Waterbury has lost another historic factory building to catastrophic fire. The building most recently known as Ansonia Copper and Brass caught fire on July 30, 2018. The dramatic fire was covered by all of the area news media.

WTNH Channel 8 coverage of the factory fire, July 31, 2018

Amazingly, the fire was contained to just one building. Sadly, it was the oldest and most beautiful building in a sprawling complex of historic factory buildings, with a rich history that made it worth preserving.

Holmes, Booth, & Haydens

The first manufacturing operation on this plot of land was that of Holmes, Booth & Haydens in 1853.  Before that, the land was used for farming, part of the fertile pastures that ran along the rivers. As manufacturing grew, farmlands were replaced with factories.

The 1852 map of Waterbury below shows South Main Street running straight down the middle, with Benedict & Burnham factory buildings between the Mad River and the Naugatuck River. The Waterbury Jewelry Company can also be seen next to Great Brook, where Jewelry Street would someday be laid out.

Detail, H. Irvine & Richard Clark, publisher, Map of the Town of Waterbury, 1852
Norman B. Leventhal Map & Education Center,  Boston Public Library

Israel Holmes, the founder of the company, was already experienced in the running of brass companies in Waterbury, starting with an early iteration of Scovill in 1820. John C. Booth joined Holmes in starting the new business after two decades in the sales divisions of various manufacturers in Meriden and Waterbury. The Haydens portion of the name is plural, as there were two brothers involved: Henry H. and Hiram W. Hayden. Hiram W. Hayden was a prolific inventor whose patented spinning process opened up new possibilities for making goods out of brass. His brass kettle, made using the spinning process, can still be found at flea markets and antique shops.

Hiram Hayden's inventions also included photographic processes.
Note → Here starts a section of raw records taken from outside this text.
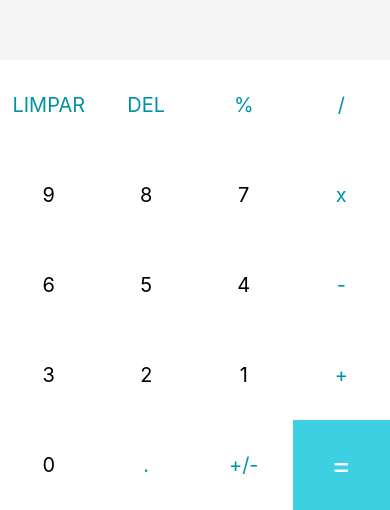
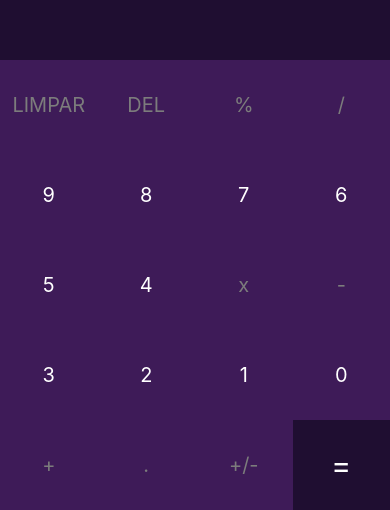
Before and after one commit to Sarahdocs/React-Native-Calculadora, a React Native app in the folder Calculadora/: screen / in a window 390 px wide. Shown: the part 334-844 px from the top of the page. Built offline with nearby package versions, Linux system fonts and the light colour scheme.

Commit message:
Modificação das cores da calculadora

```diff
--- a/Calculadora/App.js
+++ b/Calculadora/App.js
@@ -4,7 +4,7 @@ import { StyleSheet, Text, View, TouchableOpacity, Button } from 'react-native';
 
 export default function App() {
   // Mapeamento de teclas
-  const buttons = ['LIMPAR', 'DEL','%', '/', 9, 8, 7,'x', 6, 5, 4,'-', 3, 2, 1, '+',0,'.','+/-', '=']
+  const buttons = ['LIMPAR', 'DEL','%', '/', 9, 8, 7, 6, 5, 4,'x','-', 3, 2, 1, 0,'+','.','+/-', '=']
 
   const [currentNumber, setCurrentNumber] = useState("")
   const [lastNumber, setLastNumber] = useState("")
@@ -70,16 +70,17 @@ export default function App() {
       </View>
 
       {/* Area onde os botões são exibidos*/}
+
       <View style={styles.buttons}>
 
         {buttons.map((button) =>
           button === '=' ? // Mapeamento do botão =
-        <TouchableOpacity onPress={() => handleInput(button)} key={button} style={[styles.button, {backgroundColor: '#3dd0e3'}]}>
+        <TouchableOpacity onPress={() => handleInput(button)} key={button} style={[styles.button, {backgroundColor: '#1f0e31'}]}>
           <Text style={[styles.textButton, {color: "white", fontSize: 30}]}>{button}</Text>
         </TouchableOpacity>
           : // Mapeamento dos outros botões
           <TouchableOpacity onPress={() => handleInput(button)} key={button} style={styles.button}>
-            <Text style={[styles.textButton, {color: typeof(button) === 'number' ? 'black': '#0093a6'}]}>{button}</Text>
+            <Text style={[styles.textButton, {color: typeof(button) === 'number' ? 'white': '#7c7c7c'}]}>{button}</Text>
           </TouchableOpacity>
         )}
       </View>
@@ -95,10 +96,10 @@ const styles = StyleSheet.create({
   results: {
     flex: 2,
     justifyContent: "center",
-    backgroundColor: "#f5f5f5"
+    backgroundColor: "#1f0e31"
   },
   resultText: {
-    color: "#282F38",
+    color: "white",
     fontSize: 32,
     fontWeight: "bold",
     padding: 12,
@@ -115,7 +116,7 @@ const styles = StyleSheet.create({
     flexWrap: 'wrap',
   },
   button: {
-    backgroundColor: 'white',
+    backgroundColor: '#3e1b58',
     alignItems: 'center',
     justifyContent: 'center',
     minWidth: 90,
@@ -123,7 +124,7 @@ const styles = StyleSheet.create({
     flex: 2,
   },
   textButton: {
-    color: "#7c7c7c",
+    color: "#5c297f",
     fontSize: 20,
   }
 });
```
In 1851, the Waterbury American newspaper reported that Hayden had figured out how to print a positive photograph on paper at any size (Waterbury American, 14 Feb 1851, reprinted in Anderson, ed., The Town and City of Waterbury, Volume II, p. 357). Hayden does not appear to have pursued this invention further.

When the new company started, their product line included daguerreotype plates, a brass plate with a highly polished silver surface on which the photograph appears. Hiram's brother Henry traveled to Paris, the birthplace of daguerreotypes, to find an expert in daguerreotype plate production to oversee their operations in that area. He came back with August Brassart, who would later gain fame in the U.S. for having made the daguerreotype possible by creating the polished plate requested by Louis Daguerre in 1838 ("The First Man to Make Daguerreotype Plates," The Photographic Times and American Photographer, Vol. XIX, 8 Feb 1889, pp. 73).

Brassart worked at Holmes, Booth & Haydens, living on South Main Street, before eventually opening up a photography studio in Naugatuck.

Advertisement in The Waterbury Almanac, 1854
published by Bronson Brothers, Waterbury.
Collection of Silas Bronson Library

The first factory buildings at Holmes, Booth & Haydens were, like most other factories, built out of wood, with brick structures following later. An 1876 birds-eye view of Waterbury shows a picturesque factory setting, surrounded by greenery despite the pollution from the smokestacks.

Detail, O.H. Bailey & Co., View of the City of Waterbury, 1876
Norman B. Leventhal Map & Education Center,  Boston Public Library

Fire was an inevitable threat: in February of 1880, the silver plate shop was burned; in October the same year, the rolling mill was destroyed (Anderson, The Town and City of Waterbury, Volume II, p. 353). Larger, brick buildings were constructed to replace the ones that were lost. A third fire, in 1893, destroyed their casting shop (William J. Pape, History of Waterbury, Volume I, p. 26). Additional structures, including an office building, were added over the years.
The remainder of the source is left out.